This program normally is completed as a 2-1-1-1 program, and offers concentrations in a number of engineering disciplines. The student starts with 2 years at Williams, attends Dartmouth during the 3rd (Junior) year, comes back to Williams for the 4th (Senior) year, and finishes off with a 5th year at Dartmouth. This program has the advantage of returning for your senior year at Williams, and consequently somewhat more flexibility in completing both graduation and degree requirements. It is also possible, but less common, to do this as a 3-2 program.
None of these routes to an engineering career is the most direct. If one’s goal is to prepare for an entry-level job in engineering as quickly as possible, one should attend a four-year undergraduate engineering program instead of Williams College. Of necessity undergraduate engineering programs concentrate earlier and more intensely on engineering-specific topics. They also offer few opportunities to study non-technical subjects. A prospective engineer should attend Williams if they to take the time to acquire a firm foundation in science and to explore the humanities and social sciences before beginning engineering-specific training. In the long run the extra time and effort required to combine a liberal arts education with engineering training gives an engineer valuable scientific and communications skills that will enhance their career.
Courses Recommended to Students Interested in Engineering
Mathematics and physics serve as the foundation of most engineering disciplines. First-year students who might be interested in engineering should take mathematics and physics courses as early as possible.
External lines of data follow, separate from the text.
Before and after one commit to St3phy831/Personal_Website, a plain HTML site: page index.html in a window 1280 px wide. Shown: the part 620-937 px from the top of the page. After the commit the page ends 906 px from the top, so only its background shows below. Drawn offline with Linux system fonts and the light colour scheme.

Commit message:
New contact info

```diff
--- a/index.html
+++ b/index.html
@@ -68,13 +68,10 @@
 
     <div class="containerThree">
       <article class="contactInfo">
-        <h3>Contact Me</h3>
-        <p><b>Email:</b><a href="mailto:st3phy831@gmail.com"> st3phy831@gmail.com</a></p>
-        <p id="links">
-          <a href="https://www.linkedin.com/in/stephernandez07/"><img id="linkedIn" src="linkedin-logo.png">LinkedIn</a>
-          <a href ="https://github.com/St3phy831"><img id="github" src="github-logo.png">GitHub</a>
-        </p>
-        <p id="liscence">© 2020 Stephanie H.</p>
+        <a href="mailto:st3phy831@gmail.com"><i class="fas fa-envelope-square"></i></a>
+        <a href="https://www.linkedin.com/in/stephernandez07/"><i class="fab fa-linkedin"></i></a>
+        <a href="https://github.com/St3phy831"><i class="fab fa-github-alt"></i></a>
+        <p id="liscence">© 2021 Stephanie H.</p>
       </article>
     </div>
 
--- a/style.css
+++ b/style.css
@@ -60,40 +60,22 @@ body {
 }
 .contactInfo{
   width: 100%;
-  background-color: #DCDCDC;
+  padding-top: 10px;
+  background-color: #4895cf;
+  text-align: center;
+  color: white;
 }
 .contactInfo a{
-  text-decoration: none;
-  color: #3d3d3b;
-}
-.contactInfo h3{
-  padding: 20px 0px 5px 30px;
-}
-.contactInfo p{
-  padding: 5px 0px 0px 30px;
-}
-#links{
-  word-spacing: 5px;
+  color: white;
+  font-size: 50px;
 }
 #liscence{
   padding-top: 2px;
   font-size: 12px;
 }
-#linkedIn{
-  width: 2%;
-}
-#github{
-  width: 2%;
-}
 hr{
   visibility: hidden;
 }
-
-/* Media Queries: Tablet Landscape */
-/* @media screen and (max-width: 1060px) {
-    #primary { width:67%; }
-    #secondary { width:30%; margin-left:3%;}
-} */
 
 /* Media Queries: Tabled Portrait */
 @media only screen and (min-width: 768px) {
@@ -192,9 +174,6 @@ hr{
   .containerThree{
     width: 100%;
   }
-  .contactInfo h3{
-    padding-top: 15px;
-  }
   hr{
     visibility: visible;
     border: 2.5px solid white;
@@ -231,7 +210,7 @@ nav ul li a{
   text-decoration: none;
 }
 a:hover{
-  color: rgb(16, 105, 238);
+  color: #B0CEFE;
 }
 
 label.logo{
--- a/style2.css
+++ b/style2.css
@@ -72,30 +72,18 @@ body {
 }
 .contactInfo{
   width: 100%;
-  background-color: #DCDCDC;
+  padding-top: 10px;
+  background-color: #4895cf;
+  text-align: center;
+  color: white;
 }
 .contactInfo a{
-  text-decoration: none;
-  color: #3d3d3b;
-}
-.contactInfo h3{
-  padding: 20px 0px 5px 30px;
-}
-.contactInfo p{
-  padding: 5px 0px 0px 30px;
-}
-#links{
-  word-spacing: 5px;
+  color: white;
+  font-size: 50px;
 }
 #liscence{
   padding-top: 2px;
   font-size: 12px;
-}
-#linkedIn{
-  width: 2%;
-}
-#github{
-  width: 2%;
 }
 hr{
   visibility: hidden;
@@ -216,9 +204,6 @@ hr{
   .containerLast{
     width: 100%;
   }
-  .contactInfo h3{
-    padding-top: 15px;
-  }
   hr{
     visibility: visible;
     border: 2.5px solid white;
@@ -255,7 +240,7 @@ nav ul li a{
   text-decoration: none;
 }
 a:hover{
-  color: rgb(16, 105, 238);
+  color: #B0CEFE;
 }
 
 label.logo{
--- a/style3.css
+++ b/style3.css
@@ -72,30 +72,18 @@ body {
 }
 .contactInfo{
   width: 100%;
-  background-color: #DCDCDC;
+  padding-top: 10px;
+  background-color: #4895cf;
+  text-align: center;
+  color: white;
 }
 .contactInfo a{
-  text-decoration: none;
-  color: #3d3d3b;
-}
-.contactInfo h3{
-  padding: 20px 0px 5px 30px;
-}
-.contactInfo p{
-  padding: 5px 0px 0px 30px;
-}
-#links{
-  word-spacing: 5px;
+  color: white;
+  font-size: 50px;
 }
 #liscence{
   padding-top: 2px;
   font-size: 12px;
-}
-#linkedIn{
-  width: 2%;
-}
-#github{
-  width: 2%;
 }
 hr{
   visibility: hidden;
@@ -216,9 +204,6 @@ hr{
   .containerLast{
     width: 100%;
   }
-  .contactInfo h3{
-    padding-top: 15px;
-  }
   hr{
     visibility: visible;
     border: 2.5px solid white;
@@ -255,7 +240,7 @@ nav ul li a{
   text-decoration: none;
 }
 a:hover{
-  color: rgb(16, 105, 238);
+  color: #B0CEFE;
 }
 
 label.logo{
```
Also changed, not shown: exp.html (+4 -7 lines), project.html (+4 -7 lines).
Engineering includes a wide variety of subjects, ranging from traditional fields like mechanical engineering, electrical engineering, civil engineering, and chemical engineering to newer fields like bioengineering and environmental engineering. Different engineering fields will have different prerequisite courses. The following courses are recommended as a common foundation for most engineering disciplines:
- PHYS 141 Mechanics and Waves
- PHYS 142 Foundations of Modern Physics
- or PHYS 151 Seminar in Modern Physics
- PHYS 201 Electricity and Magnetism
- MATH 130, 140, 150 or 151 Calculus I, II, and Multivariable
- PHYS 210 Mathematical Methods for Scientists (strongly recommended, required for Columbia Combined Plan)
- or MATH 309 Differential Equations
- CHEM 151 or CHEM 153 or CHEM 155 Introductory Chemistry
- CSCI 134 Introduction to Computer Science
- ECON 110 Principles of Microeconomics (recommended, required for Columbia Combined Plan)
Beyond these common fundamentals, more advanced science and/or mathematics coursework that supports your specific engineering interests are also strongly recommended. Both engineering transfer programs have specific further prerequisites depending on your planned area of study.
For advice please contact the pre-engineering advisor, Prof. Kate Jensen. She can be reached by e-mail at [email protected] .